(loo-kēm′ĭk) [″ + haima, blood] 1. Pert. to leukemia. 2. Affected with leukemia.


(loo-kē′mĭd) Any nonspecific skin lesion associated with leukemia. The lesions may or may not contain leukemic cells.


(loo-kē″mō-jĕn′ĕ-sĭs) [″ + ″ + genesis, generation, birth] The induction of leukemia.


(loo′kĭn) A thermostable bactericidal substance present in leukocytes.

leuko-, leuk-, leuc-, leuco-

[Gr. leukos, white] Prefixes meaning white, white corpuscle, or white matter of the brain.


(loo″kō-ă-gloo′tĭ-nĭn) [″ + L. agglutinans, gluing] An antibody that agglutinates white blood cells.


(loo-koh-ar-ee-oh′sis) An abnormal appearance of the periventricular white matter of the brain, seen in people with poorly controlled hypertension, Alzheimer disease, and other conditions.


(loo-kō-sī′dĭn) [″ + L. caedere, to kill] A bacterial toxin that destroys leukocytes.

leukocoria, leukokoria

(loo″kō-kŏr′ē-ă) [″ + Gr. kore, girl, pupil of the eye] White or abnormal pupillary reflex. This reflex may be present in infants and children who have retinoblastoma, cataract, retinal detachment, and intraocular infections. Patients with this reflex should be referred to an ophthalmologist without delay.


(loo′kŏ-sīt″) [leuko- + -cyte] Any of several kinds of colorless or nearly colorless cells of the immune system that circulate in the blood and lymph. Leukocytes comprise granulocytes and agranulocytes. SYN: white blood cell; white cell; white blood corpuscle; white corpuscle. SEE: blood for illus.

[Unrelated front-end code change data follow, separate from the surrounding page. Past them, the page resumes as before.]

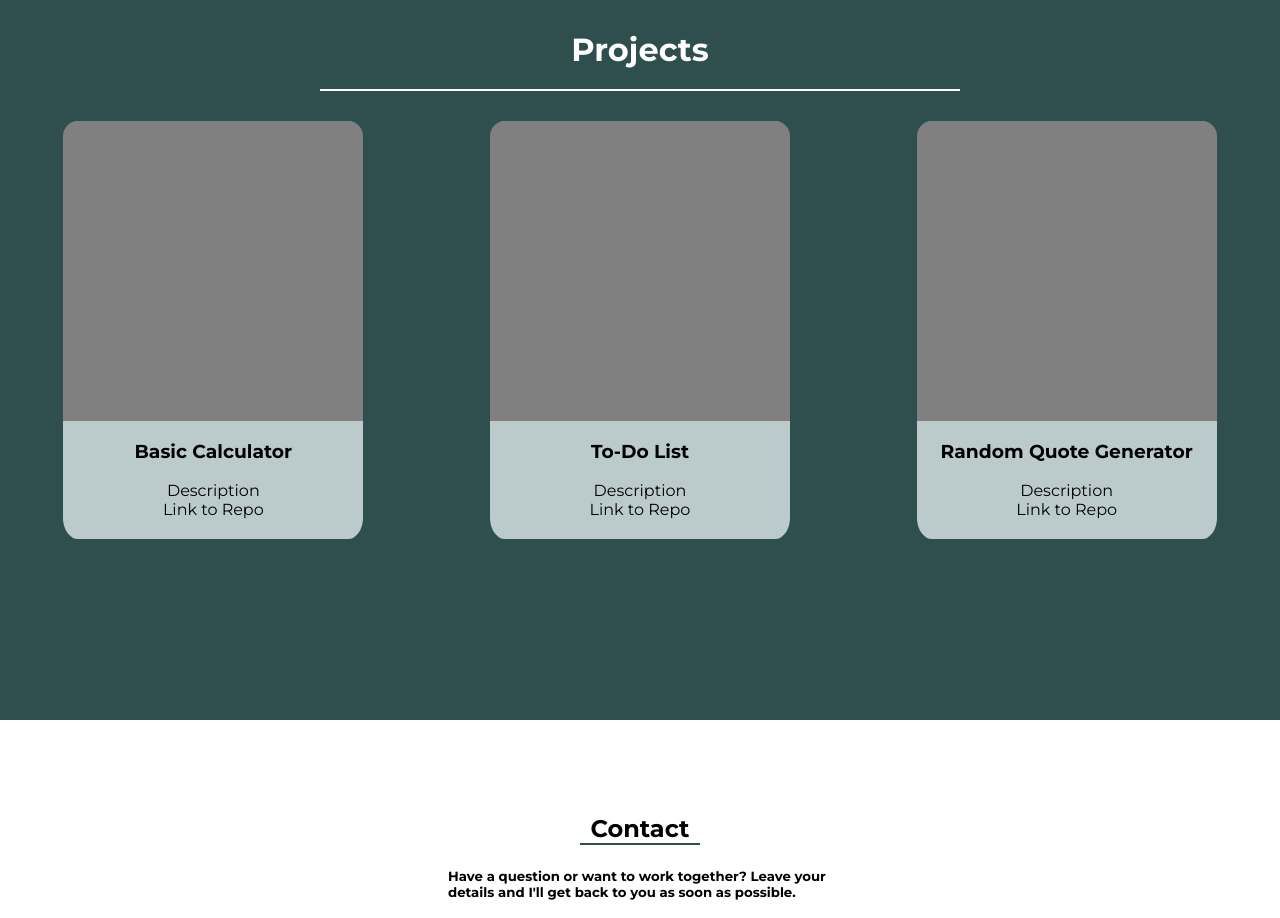
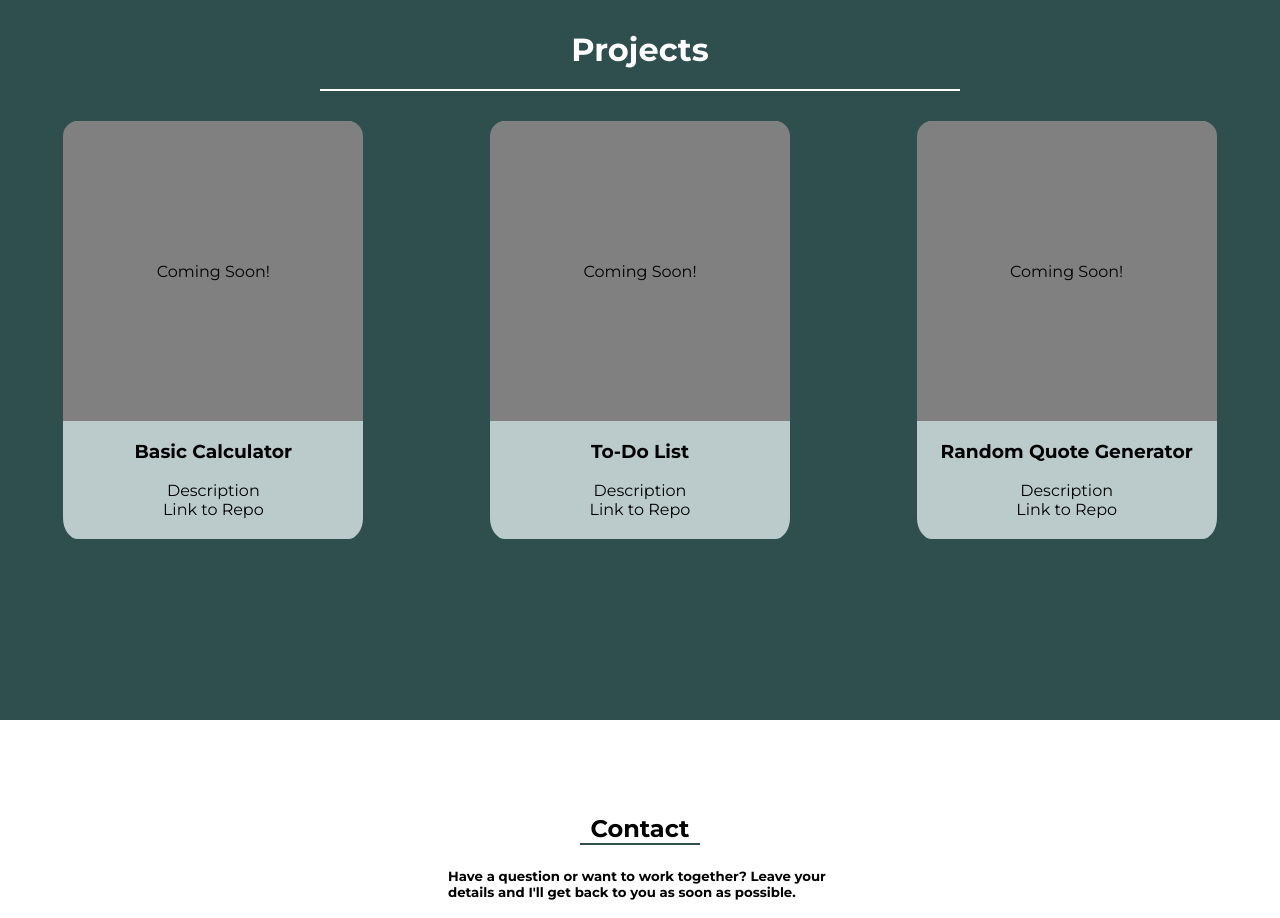
Before and after one commit to TangoCode99/react-practice, a React (Create React App) app: page /about in a window 1280 px wide. Shown: the part 3020-3938 px from the top of the page. Built offline with nearby package versions, Linux system fonts and the light colour scheme.

Commit message:
Coming Soon text

```diff
--- a/src/components/about.css
+++ b/src/components/about.css
@@ -421,6 +421,7 @@
   width: 300px;
   height: 300px;
   background-color: #808080;
+  align-content: center;
 }
 
 .contact {
--- a/src/components/about.jsx
+++ b/src/components/about.jsx
@@ -61,7 +61,7 @@ const ProjectsSection = () => {
                 {projects.map((project, index) => {
                     return (
                         <div className="project-wrapper" key={index}>
-                            <div className="temp-img"></div>
+                            <div className="temp-img">Coming Soon!</div>
                             <h3>{project.title}</h3>
                             <div className="project-desc">{project.desc}</div>
                             <div className="project-repo">{project.repo}</div>
```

 Neutrophils, 55% to 70% of all leukocytes, are the most numerous phagocytic cells and are a primary effector cell in inflammation. Eosinophils, 1% to 3% of total leukocytes, destroy parasites and are involved in allergic reactions. Basophils, less than 1% of all leukocytes, contain granules of histamine and heparin and are part of the inflammatory response to injury. Monocytes, 3% to 8% of all leukocytes, become macrophages and phagocytize pathogens and damaged cells, esp. in the tissue fluid. Lymphocytes, 20% to 35% of all leukocytes, have several functions: recognizing foreign antigens, producing antibodies, suppressing the immune response to prevent excess tissue damage, and becoming memory cells.

 Leukocytes are formed from the undifferentiated stem cells that give rise to all blood cells. Those in the red bone marrow may become any of the five kinds of leukocytes. Those in the spleen and lymph nodes may become lymphocytes or monocytes. Those in the thymus become lymphocytes called T lymphocytes.

 FUNCTION: Leukocytes are the primary effector cells against infection and tissue damage. They not only neutralize or destroy organisms, but also act as scavengers, engulfing damaged cells by phagocytosis. Leukocytes travel by ...

Pop-up div Successfully Displayed

This div only appears when the trigger link is hovered over. Otherwise it is hidden from view.